▸ Problem to work on: Your task is to give the data again, exactly, with every line intact.

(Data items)
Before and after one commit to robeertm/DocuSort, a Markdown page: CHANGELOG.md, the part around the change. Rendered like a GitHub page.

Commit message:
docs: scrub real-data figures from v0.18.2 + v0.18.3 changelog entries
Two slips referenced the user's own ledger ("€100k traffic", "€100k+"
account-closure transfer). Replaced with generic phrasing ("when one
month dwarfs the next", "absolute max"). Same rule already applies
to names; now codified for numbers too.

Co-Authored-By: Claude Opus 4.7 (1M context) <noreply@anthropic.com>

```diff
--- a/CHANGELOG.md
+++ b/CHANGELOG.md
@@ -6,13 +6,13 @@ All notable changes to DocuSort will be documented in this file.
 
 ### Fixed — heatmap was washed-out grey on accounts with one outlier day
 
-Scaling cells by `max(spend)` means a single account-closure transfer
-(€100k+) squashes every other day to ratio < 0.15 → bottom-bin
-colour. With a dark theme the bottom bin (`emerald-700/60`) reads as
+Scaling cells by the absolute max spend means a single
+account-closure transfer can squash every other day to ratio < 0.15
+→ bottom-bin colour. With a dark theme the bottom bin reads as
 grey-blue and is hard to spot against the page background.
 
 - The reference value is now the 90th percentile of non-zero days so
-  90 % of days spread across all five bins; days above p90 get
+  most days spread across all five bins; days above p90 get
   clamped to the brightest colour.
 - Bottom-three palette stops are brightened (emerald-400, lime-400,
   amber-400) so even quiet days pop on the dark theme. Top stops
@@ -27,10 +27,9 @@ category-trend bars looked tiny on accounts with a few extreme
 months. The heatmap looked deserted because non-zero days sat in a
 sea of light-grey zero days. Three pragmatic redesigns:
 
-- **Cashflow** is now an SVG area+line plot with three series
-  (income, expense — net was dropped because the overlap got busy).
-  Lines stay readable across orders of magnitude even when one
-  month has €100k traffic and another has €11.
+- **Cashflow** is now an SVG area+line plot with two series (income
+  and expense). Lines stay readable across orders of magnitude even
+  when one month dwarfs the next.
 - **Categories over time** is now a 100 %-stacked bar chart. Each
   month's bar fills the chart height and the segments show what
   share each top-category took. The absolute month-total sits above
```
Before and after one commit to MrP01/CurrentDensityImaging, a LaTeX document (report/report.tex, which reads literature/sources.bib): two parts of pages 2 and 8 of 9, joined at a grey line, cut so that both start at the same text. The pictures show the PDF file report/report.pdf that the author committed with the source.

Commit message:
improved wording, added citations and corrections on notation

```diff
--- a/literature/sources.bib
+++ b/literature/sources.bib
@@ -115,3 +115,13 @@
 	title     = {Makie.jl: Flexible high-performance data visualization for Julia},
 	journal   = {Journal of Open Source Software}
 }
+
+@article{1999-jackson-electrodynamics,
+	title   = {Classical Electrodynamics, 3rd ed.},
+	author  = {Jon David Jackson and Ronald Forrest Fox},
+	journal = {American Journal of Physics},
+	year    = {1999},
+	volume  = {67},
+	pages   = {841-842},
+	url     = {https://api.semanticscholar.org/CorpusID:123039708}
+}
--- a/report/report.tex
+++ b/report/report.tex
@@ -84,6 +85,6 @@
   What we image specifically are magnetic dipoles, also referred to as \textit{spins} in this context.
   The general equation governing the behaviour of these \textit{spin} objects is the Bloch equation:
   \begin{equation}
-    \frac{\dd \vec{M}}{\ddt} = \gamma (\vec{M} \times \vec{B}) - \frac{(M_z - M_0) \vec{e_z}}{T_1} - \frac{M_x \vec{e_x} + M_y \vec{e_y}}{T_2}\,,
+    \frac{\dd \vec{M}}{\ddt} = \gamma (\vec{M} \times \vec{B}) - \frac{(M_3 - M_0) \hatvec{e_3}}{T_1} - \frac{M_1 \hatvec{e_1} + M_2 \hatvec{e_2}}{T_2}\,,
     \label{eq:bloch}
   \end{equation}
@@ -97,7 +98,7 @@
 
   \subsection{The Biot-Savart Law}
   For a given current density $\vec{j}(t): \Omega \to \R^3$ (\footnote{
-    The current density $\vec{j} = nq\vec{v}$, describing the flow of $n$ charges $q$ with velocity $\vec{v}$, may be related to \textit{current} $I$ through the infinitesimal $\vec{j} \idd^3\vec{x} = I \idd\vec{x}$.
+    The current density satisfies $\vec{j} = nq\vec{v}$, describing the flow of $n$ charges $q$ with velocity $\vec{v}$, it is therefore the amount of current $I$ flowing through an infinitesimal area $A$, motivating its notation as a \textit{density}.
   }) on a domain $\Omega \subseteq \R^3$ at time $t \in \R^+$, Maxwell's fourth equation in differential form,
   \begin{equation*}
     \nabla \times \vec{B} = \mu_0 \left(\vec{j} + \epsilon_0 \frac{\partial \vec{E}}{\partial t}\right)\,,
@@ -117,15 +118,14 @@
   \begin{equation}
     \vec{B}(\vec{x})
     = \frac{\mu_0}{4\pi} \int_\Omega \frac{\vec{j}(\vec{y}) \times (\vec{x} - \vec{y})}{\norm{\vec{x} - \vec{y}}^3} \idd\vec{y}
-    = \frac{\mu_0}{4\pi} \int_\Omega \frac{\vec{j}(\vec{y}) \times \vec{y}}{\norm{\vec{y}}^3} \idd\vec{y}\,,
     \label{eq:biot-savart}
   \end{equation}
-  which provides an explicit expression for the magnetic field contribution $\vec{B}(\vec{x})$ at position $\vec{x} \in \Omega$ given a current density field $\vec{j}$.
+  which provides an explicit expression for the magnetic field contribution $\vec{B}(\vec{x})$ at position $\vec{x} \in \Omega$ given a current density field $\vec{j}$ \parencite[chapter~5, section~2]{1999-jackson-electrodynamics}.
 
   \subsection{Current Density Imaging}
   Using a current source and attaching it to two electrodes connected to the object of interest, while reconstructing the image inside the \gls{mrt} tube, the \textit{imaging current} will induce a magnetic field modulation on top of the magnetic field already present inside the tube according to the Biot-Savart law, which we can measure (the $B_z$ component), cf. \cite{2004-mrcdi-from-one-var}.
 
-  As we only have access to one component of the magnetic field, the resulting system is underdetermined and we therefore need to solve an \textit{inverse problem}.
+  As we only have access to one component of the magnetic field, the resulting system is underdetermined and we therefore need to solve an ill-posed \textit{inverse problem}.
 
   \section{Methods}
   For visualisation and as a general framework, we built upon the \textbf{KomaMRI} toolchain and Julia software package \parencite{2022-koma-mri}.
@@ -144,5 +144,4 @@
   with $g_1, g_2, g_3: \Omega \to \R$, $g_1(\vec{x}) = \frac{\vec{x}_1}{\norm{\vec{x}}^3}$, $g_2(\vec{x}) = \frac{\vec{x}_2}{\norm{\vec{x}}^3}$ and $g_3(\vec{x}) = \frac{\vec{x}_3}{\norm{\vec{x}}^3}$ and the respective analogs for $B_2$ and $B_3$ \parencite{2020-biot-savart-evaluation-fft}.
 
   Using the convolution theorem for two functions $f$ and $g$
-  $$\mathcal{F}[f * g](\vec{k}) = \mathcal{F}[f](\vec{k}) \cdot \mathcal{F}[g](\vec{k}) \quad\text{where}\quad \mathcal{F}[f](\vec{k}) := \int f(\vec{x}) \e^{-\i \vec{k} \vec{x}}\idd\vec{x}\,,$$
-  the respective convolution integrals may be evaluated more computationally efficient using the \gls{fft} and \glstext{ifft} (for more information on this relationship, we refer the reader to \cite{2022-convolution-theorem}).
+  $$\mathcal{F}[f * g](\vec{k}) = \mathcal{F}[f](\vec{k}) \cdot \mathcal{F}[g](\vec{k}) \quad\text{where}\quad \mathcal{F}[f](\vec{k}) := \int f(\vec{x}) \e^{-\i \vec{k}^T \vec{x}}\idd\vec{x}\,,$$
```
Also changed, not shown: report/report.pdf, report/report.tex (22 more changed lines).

▸ Response to the exercise:
Before and after one commit to robeertm/DocuSort, a Markdown page: CHANGELOG.md, the part around the change. Rendered like a GitHub page.

Commit message:
docs: scrub real-data figures from v0.18.2 + v0.18.3 changelog entries
Two slips referenced the user's own ledger ("€100k traffic", "€100k+"
account-closure transfer). Replaced with generic phrasing ("when one
month dwarfs the next", "absolute max"). Same rule already applies
to names; now codified for numbers too.

Co-Authored-By: Claude Opus 4.7 (1M context) <noreply@anthropic.com>

```diff
--- a/CHANGELOG.md
+++ b/CHANGELOG.md
@@ -6,13 +6,13 @@ All notable changes to DocuSort will be documented in this file.
 
 ### Fixed — heatmap was washed-out grey on accounts with one outlier day
 
-Scaling cells by `max(spend)` means a single account-closure transfer
-(€100k+) squashes every other day to ratio < 0.15 → bottom-bin
-colour. With a dark theme the bottom bin (`emerald-700/60`) reads as
+Scaling cells by the absolute max spend means a single
+account-closure transfer can squash every other day to ratio < 0.15
+→ bottom-bin colour. With a dark theme the bottom bin reads as
 grey-blue and is hard to spot against the page background.
 
 - The reference value is now the 90th percentile of non-zero days so
-  90 % of days spread across all five bins; days above p90 get
+  most days spread across all five bins; days above p90 get
   clamped to the brightest colour.
 - Bottom-three palette stops are brightened (emerald-400, lime-400,
   amber-400) so even quiet days pop on the dark theme. Top stops
@@ -27,10 +27,9 @@ category-trend bars looked tiny on accounts with a few extreme
 months. The heatmap looked deserted because non-zero days sat in a
 sea of light-grey zero days. Three pragmatic redesigns:
 
-- **Cashflow** is now an SVG area+line plot with three series
-  (income, expense — net was dropped because the overlap got busy).
-  Lines stay readable across orders of magnitude even when one
-  month has €100k traffic and another has €11.
+- **Cashflow** is now an SVG area+line plot with two series (income
+  and expense). Lines stay readable across orders of magnitude even
+  when one month dwarfs the next.
 - **Categories over time** is now a 100 %-stacked bar chart. Each
   month's bar fills the chart height and the segments show what
   share each top-category took. The absolute month-total sits above
```
Before and after one commit to MrP01/CurrentDensityImaging, a LaTeX document (report/report.tex, which reads literature/sources.bib): two parts of pages 2 and 8 of 9, joined at a grey line, cut so that both start at the same text. The pictures show the PDF file report/report.pdf that the author committed with the source.

Commit message:
improved wording, added citations and corrections on notation

```diff
--- a/literature/sources.bib
+++ b/literature/sources.bib
@@ -115,3 +115,13 @@
 	title     = {Makie.jl: Flexible high-performance data visualization for Julia},
 	journal   = {Journal of Open Source Software}
 }
+
+@article{1999-jackson-electrodynamics,
+	title   = {Classical Electrodynamics, 3rd ed.},
+	author  = {Jon David Jackson and Ronald Forrest Fox},
+	journal = {American Journal of Physics},
+	year    = {1999},
+	volume  = {67},
+	pages   = {841-842},
+	url     = {https://api.semanticscholar.org/CorpusID:123039708}
+}
--- a/report/report.tex
+++ b/report/report.tex
@@ -84,6 +85,6 @@
   What we image specifically are magnetic dipoles, also referred to as \textit{spins} in this context.
   The general equation governing the behaviour of these \textit{spin} objects is the Bloch equation:
   \begin{equation}
-    \frac{\dd \vec{M}}{\ddt} = \gamma (\vec{M} \times \vec{B}) - \frac{(M_z - M_0) \vec{e_z}}{T_1} - \frac{M_x \vec{e_x} + M_y \vec{e_y}}{T_2}\,,
+    \frac{\dd \vec{M}}{\ddt} = \gamma (\vec{M} \times \vec{B}) - \frac{(M_3 - M_0) \hatvec{e_3}}{T_1} - \frac{M_1 \hatvec{e_1} + M_2 \hatvec{e_2}}{T_2}\,,
     \label{eq:bloch}
   \end{equation}
@@ -97,7 +98,7 @@
 
   \subsection{The Biot-Savart Law}
   For a given current density $\vec{j}(t): \Omega \to \R^3$ (\footnote{
-    The current density $\vec{j} = nq\vec{v}$, describing the flow of $n$ charges $q$ with velocity $\vec{v}$, may be related to \textit{current} $I$ through the infinitesimal $\vec{j} \idd^3\vec{x} = I \idd\vec{x}$.
+    The current density satisfies $\vec{j} = nq\vec{v}$, describing the flow of $n$ charges $q$ with velocity $\vec{v}$, it is therefore the amount of current $I$ flowing through an infinitesimal area $A$, motivating its notation as a \textit{density}.
   }) on a domain $\Omega \subseteq \R^3$ at time $t \in \R^+$, Maxwell's fourth equation in differential form,
   \begin{equation*}
     \nabla \times \vec{B} = \mu_0 \left(\vec{j} + \epsilon_0 \frac{\partial \vec{E}}{\partial t}\right)\,,
@@ -117,15 +118,14 @@
   \begin{equation}
     \vec{B}(\vec{x})
     = \frac{\mu_0}{4\pi} \int_\Omega \frac{\vec{j}(\vec{y}) \times (\vec{x} - \vec{y})}{\norm{\vec{x} - \vec{y}}^3} \idd\vec{y}
-    = \frac{\mu_0}{4\pi} \int_\Omega \frac{\vec{j}(\vec{y}) \times \vec{y}}{\norm{\vec{y}}^3} \idd\vec{y}\,,
     \label{eq:biot-savart}
   \end{equation}
-  which provides an explicit expression for the magnetic field contribution $\vec{B}(\vec{x})$ at position $\vec{x} \in \Omega$ given a current density field $\vec{j}$.
+  which provides an explicit expression for the magnetic field contribution $\vec{B}(\vec{x})$ at position $\vec{x} \in \Omega$ given a current density field $\vec{j}$ \parencite[chapter~5, section~2]{1999-jackson-electrodynamics}.
 
   \subsection{Current Density Imaging}
   Using a current source and attaching it to two electrodes connected to the object of interest, while reconstructing the image inside the \gls{mrt} tube, the \textit{imaging current} will induce a magnetic field modulation on top of the magnetic field already present inside the tube according to the Biot-Savart law, which we can measure (the $B_z$ component), cf. \cite{2004-mrcdi-from-one-var}.
 
-  As we only have access to one component of the magnetic field, the resulting system is underdetermined and we therefore need to solve an \textit{inverse problem}.
+  As we only have access to one component of the magnetic field, the resulting system is underdetermined and we therefore need to solve an ill-posed \textit{inverse problem}.
 
   \section{Methods}
   For visualisation and as a general framework, we built upon the \textbf{KomaMRI} toolchain and Julia software package \parencite{2022-koma-mri}.
@@ -144,5 +144,4 @@
   with $g_1, g_2, g_3: \Omega \to \R$, $g_1(\vec{x}) = \frac{\vec{x}_1}{\norm{\vec{x}}^3}$, $g_2(\vec{x}) = \frac{\vec{x}_2}{\norm{\vec{x}}^3}$ and $g_3(\vec{x}) = \frac{\vec{x}_3}{\norm{\vec{x}}^3}$ and the respective analogs for $B_2$ and $B_3$ \parencite{2020-biot-savart-evaluation-fft}.
 
   Using the convolution theorem for two functions $f$ and $g$
-  $$\mathcal{F}[f * g](\vec{k}) = \mathcal{F}[f](\vec{k}) \cdot \mathcal{F}[g](\vec{k}) \quad\text{where}\quad \mathcal{F}[f](\vec{k}) := \int f(\vec{x}) \e^{-\i \vec{k} \vec{x}}\idd\vec{x}\,,$$
-  the respective convolution integrals may be evaluated more computationally efficient using the \gls{fft} and \glstext{ifft} (for more information on this relationship, we refer the reader to \cite{2022-convolution-theorem}).
+  $$\mathcal{F}[f * g](\vec{k}) = \mathcal{F}[f](\vec{k}) \cdot \mathcal{F}[g](\vec{k}) \quad\text{where}\quad \mathcal{F}[f](\vec{k}) := \int f(\vec{x}) \e^{-\i \vec{k}^T \vec{x}}\idd\vec{x}\,,$$
```
Also changed, not shown: report/report.pdf, report/report.tex (22 more changed lines).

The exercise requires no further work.